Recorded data
*-*-*

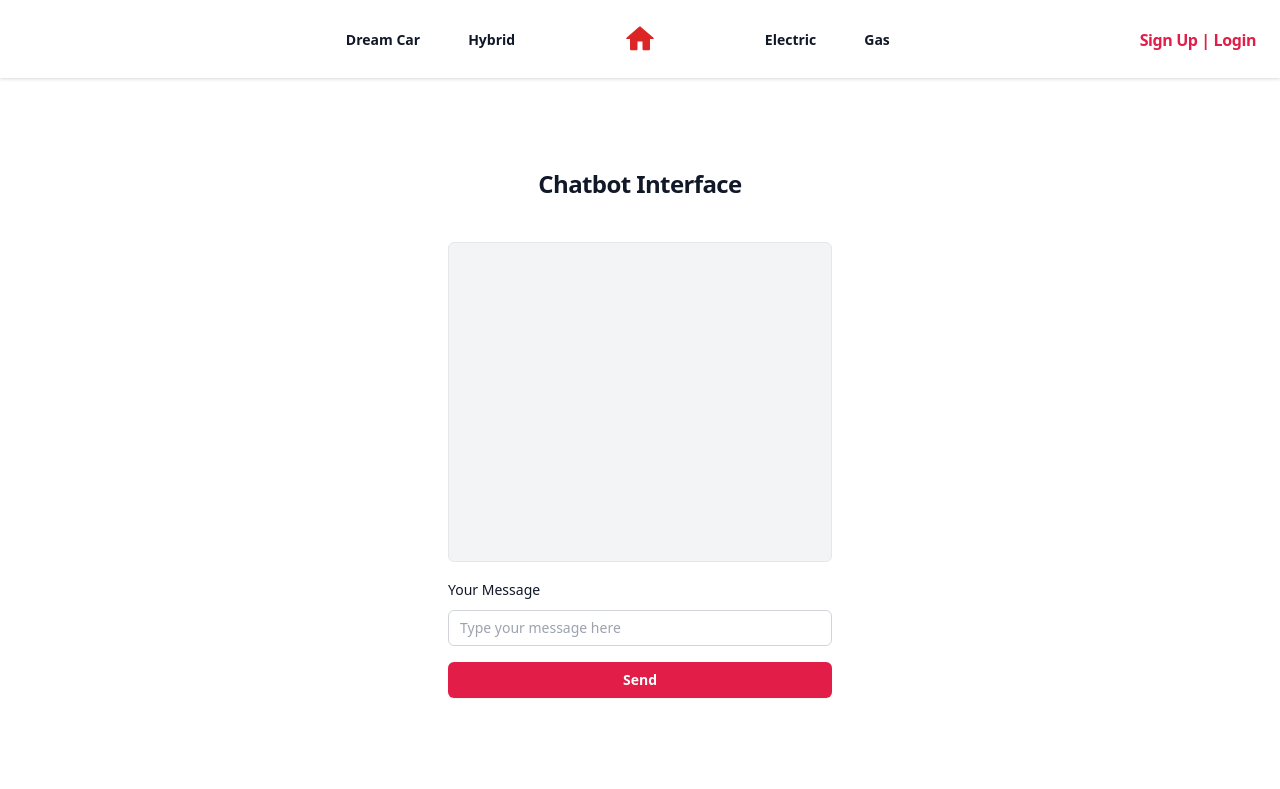
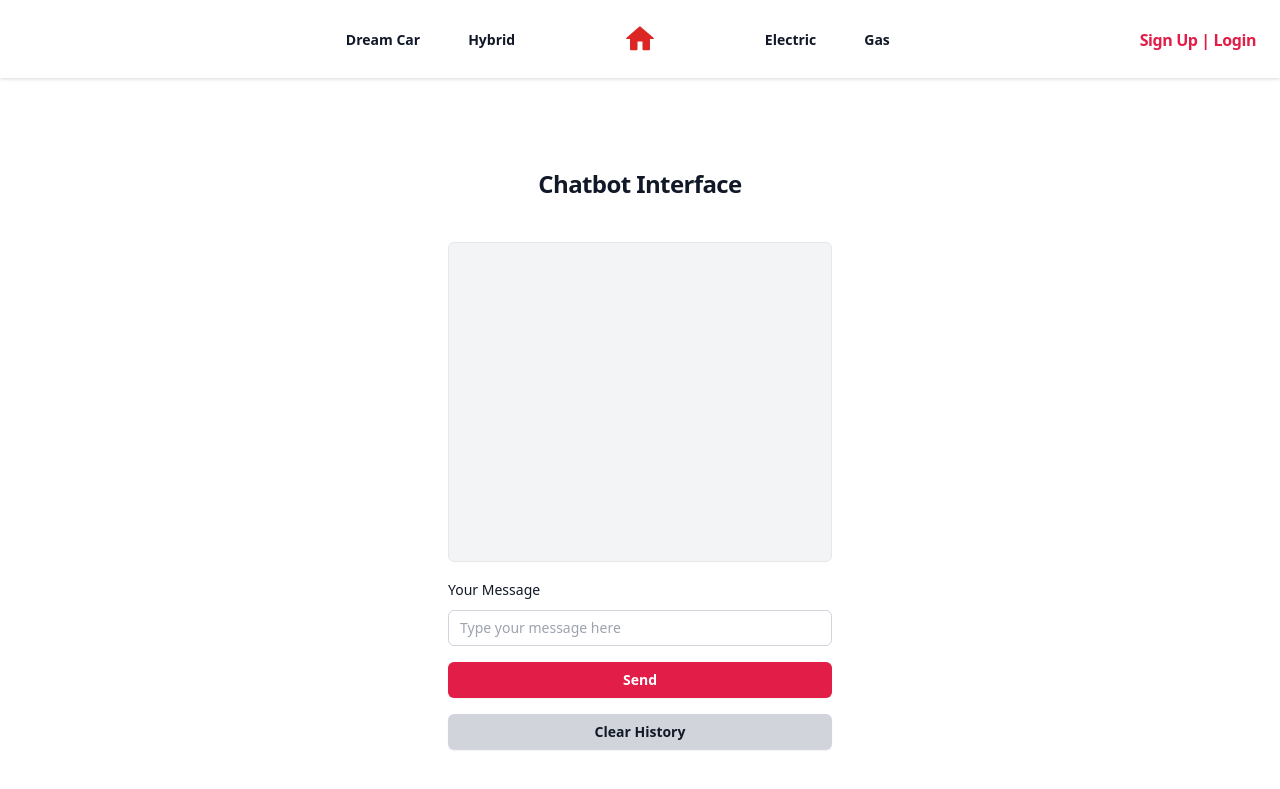
Before and after one commit to jacobcancode/book-connect, a Jekyll site: the page built from chatbot.md, in a window 1280 px wide. Shown: the top 789 px of the page. Built offline with Jekyll 4.4.1, drawn with Linux system fonts in a browser that asks for light colours; nearby versions of some CDN libraries.

Commit message:
added clear history button

```diff
--- a/chatbot.md
+++ b/chatbot.md
@@ -24,6 +24,12 @@ menu: nav/home.html
         <button type="submit" class="flex w-full justify-center rounded-md bg-rose-600 px-3 py-1.5 text-sm/6 font-semibold text-white shadow-sm hover:bg-rose-500 focus-visible:outline focus-visible:outline-2 focus-visible:outline-offset-2 focus-visible:outline-rose-600">Send</button>
       </div>
     </form>
+    <!-- Clear History Button -->
+    <div class="mt-4">
+      <button id="clear-history" class="flex w-full justify-center rounded-md bg-gray-300 px-3 py-1.5 text-sm/6 font-semibold text-gray-900 shadow-sm hover:bg-gray-200 focus-visible:outline focus-visible:outline-2 focus-visible:outline-offset-2 focus-visible:outline-gray-400">
+        Clear History
+      </button>
+    </div>
   </div>
 </div>
 
@@ -133,9 +139,19 @@ menu: nav/home.html
     return false;
   }
 
+  // Clear chat history from UI and localStorage
+  function clearChatHistory() {
+    const chatContainer = document.getElementById("chat-container");
+    chatContainer.innerHTML = ''; // Clear chat container
+    localStorage.removeItem("chatHistory"); // Remove chat history from localStorage
+  }
+
   // Load chat history on page load
   document.addEventListener("DOMContentLoaded", loadChatHistory);
 
   // Attach event listener to the form
   document.getElementById("chat-form").addEventListener("submit", handleChat);
+
+  // Attach event listener to the clear history button
+  document.getElementById("clear-history").addEventListener("click", clearChatHistory);
 </script>
```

*-*-*

* [Task instructions]
The complete set of records should be written out again, pictures excluded.

* [Your solution]
Before and after one commit to jacobcancode/book-connect, a Jekyll site: the page built from chatbot.md, in a window 1280 px wide. Shown: the top 789 px of the page. Built offline with Jekyll 4.4.1, drawn with Linux system fonts in a browser that asks for light colours; nearby versions of some CDN libraries.

Commit message:
added clear history button

```diff
--- a/chatbot.md
+++ b/chatbot.md
@@ -24,6 +24,12 @@ menu: nav/home.html
         <button type="submit" class="flex w-full justify-center rounded-md bg-rose-600 px-3 py-1.5 text-sm/6 font-semibold text-white shadow-sm hover:bg-rose-500 focus-visible:outline focus-visible:outline-2 focus-visible:outline-offset-2 focus-visible:outline-rose-600">Send</button>
       </div>
     </form>
+    <!-- Clear History Button -->
+    <div class="mt-4">
+      <button id="clear-history" class="flex w-full justify-center rounded-md bg-gray-300 px-3 py-1.5 text-sm/6 font-semibold text-gray-900 shadow-sm hover:bg-gray-200 focus-visible:outline focus-visible:outline-2 focus-visible:outline-offset-2 focus-visible:outline-gray-400">
+        Clear History
+      </button>
+    </div>
   </div>
 </div>
 
@@ -133,9 +139,19 @@ menu: nav/home.html
     return false;
   }
 
+  // Clear chat history from UI and localStorage
+  function clearChatHistory() {
+    const chatContainer = document.getElementById("chat-container");
+    chatContainer.innerHTML = ''; // Clear chat container
+    localStorage.removeItem("chatHistory"); // Remove chat history from localStorage
+  }
+
   // Load chat history on page load
   document.addEventListener("DOMContentLoaded", loadChatHistory);
 
   // Attach event listener to the form
   document.getElementById("chat-form").addEventListener("submit", handleChat);
+
+  // Attach event listener to the clear history button
+  document.getElementById("clear-history").addEventListener("click", clearChatHistory);
 </script>
```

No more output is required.